| WHAT IS NEEDED |
Once the line with "Note over MA: 当前由" is found in the data, output it and each following line exactly, up to and including the line with "MA->>B: switch /", and nothing before or after.

====== WORKING DATA ======

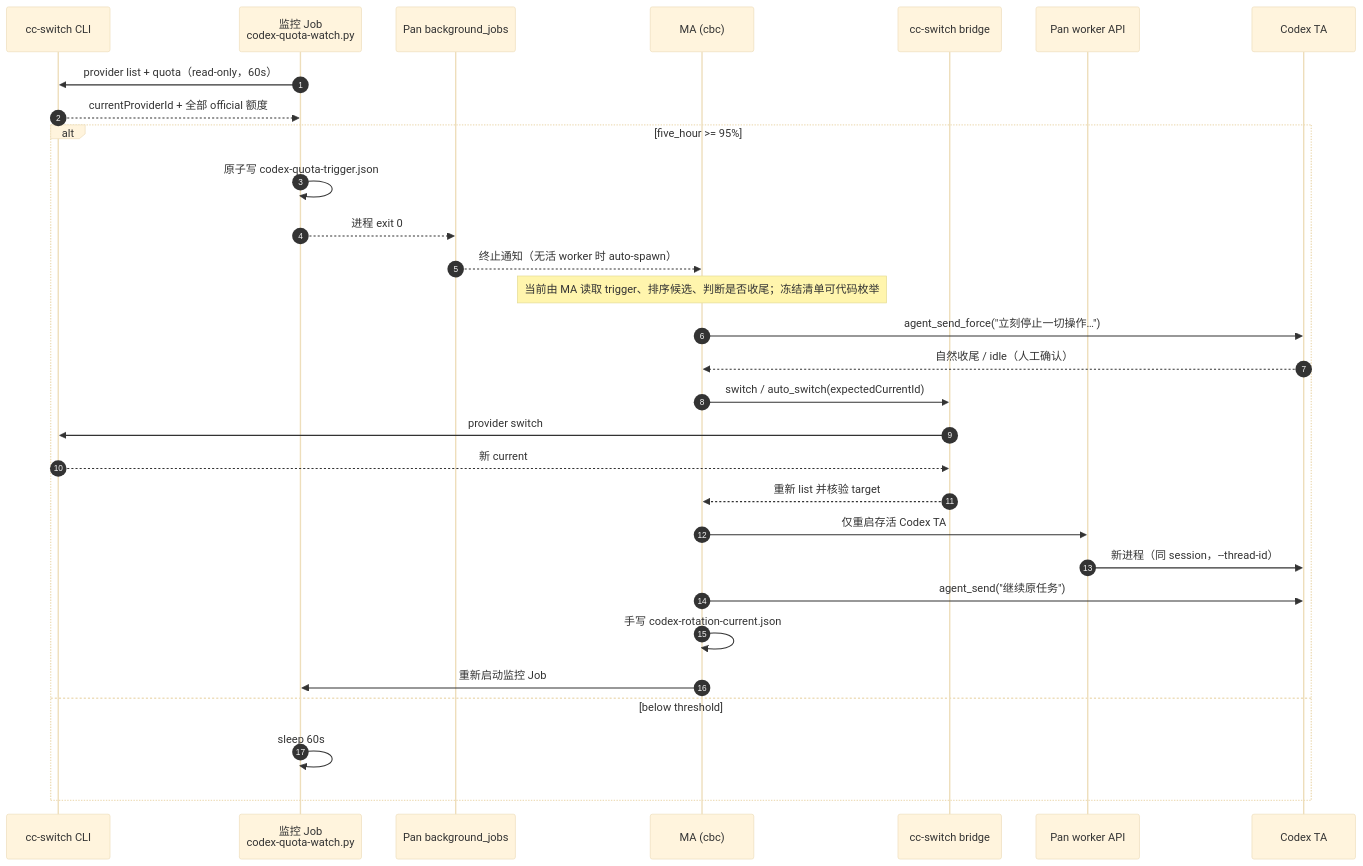
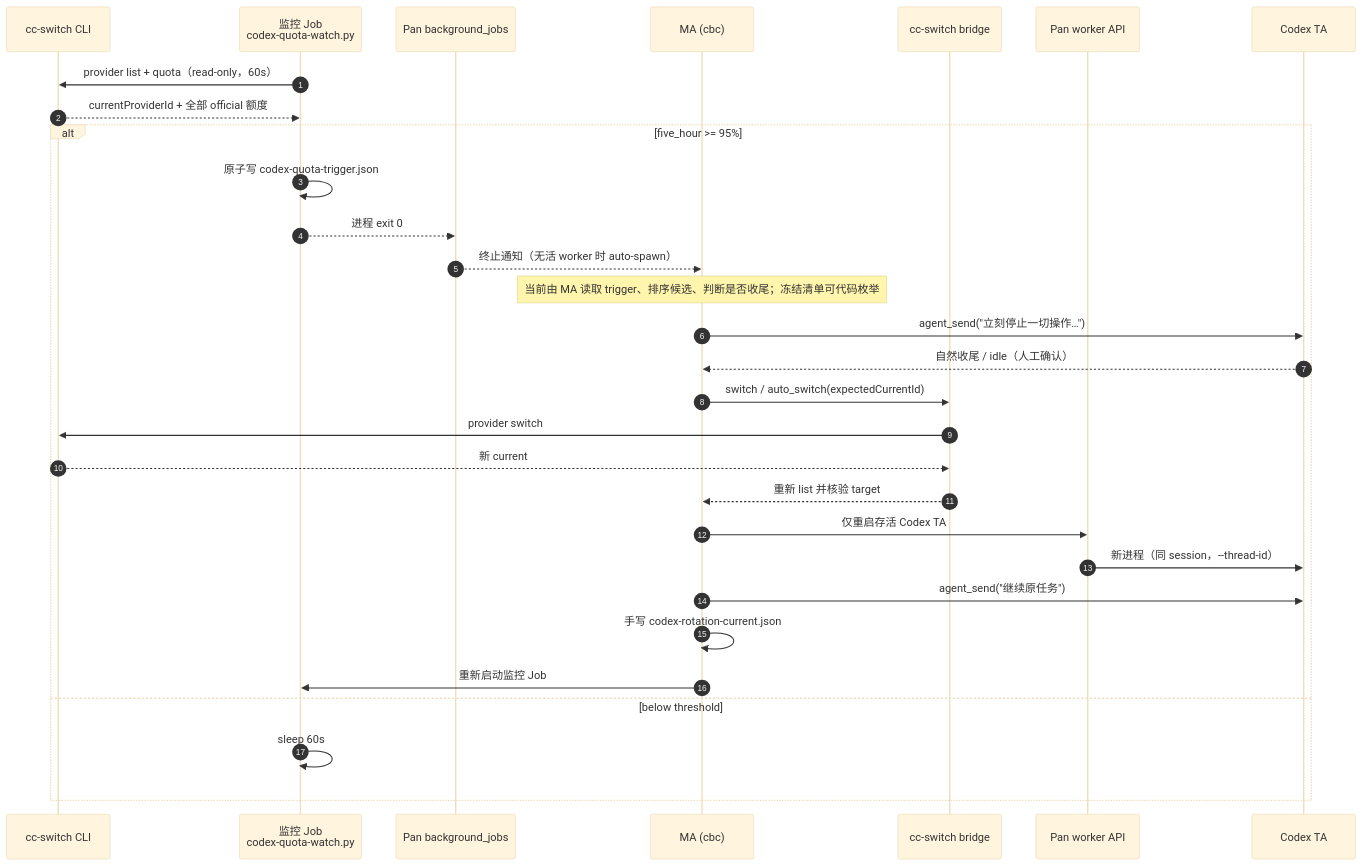
The diagram in docs/design/CODEX_AUTO_ROTATION_GAP_20261025.md (AblazeGHR/pan), drawn with Mermaid (base theme) before and after one commit. The commit also changed other lines of this file and 43 other files, not shown here.

````diff
--- a/docs/design/CODEX_AUTO_ROTATION_GAP_20261025.md
+++ b/docs/design/CODEX_AUTO_ROTATION_GAP_20261025.md
@@ -57,33 +57,33 @@
 ```mermaid
 sequenceDiagram
     autonumber
     participant Q as cc-switch CLI
     participant W as 监控 Job<br/>codex-quota-watch.py
     participant BJ as Pan background_jobs
     participant MA as MA (cbc)
     participant B as cc-switch bridge
     participant API as Pan worker API
     participant TA as Codex TA
 
     W->>Q: provider list + quota（read-only，60s）
     Q-->>W: currentProviderId + 全部 official 额度
     alt five_hour >= 95%
         W->>W: 原子写 codex-quota-trigger.json
         W-->>BJ: 进程 exit 0
         BJ-->>MA: 终止通知（无活 worker 时 auto-spawn）
         Note over MA: 当前由 MA 读取 trigger、排序候选、判断是否收尾；冻结清单可代码枚举
-        MA->>TA: agent_send_force("立刻停止一切操作…")
+        MA->>TA: agent_send("立刻停止一切操作…")
         TA-->>MA: 自然收尾 / idle（人工确认）
         MA->>B: switch / auto_switch(expectedCurrentId)
         B->>Q: provider switch
         Q-->>B: 新 current
         B-->>MA: 重新 list 并核验 target
         MA->>API: 仅重启存活 Codex TA
         API->>TA: 新进程（同 session，--thread-id）
         MA->>TA: agent_send("继续原任务")
         MA->>MA: 手写 codex-rotation-current.json
         MA->>W: 重新启动监控 Job
     else below threshold
         W->>W: sleep 60s
     end
 ```
````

======

| THE COMPLETED TASK |
         Note over MA: 当前由 MA 读取 trigger、排序候选、判断是否收尾；冻结清单可代码枚举
-        MA->>TA: agent_send_force("立刻停止一切操作…")
+        MA->>TA: agent_send("立刻停止一切操作…")
         TA-->>MA: 自然收尾 / idle（人工确认）
         MA->>B: switch / auto_switch(expectedCurrentId)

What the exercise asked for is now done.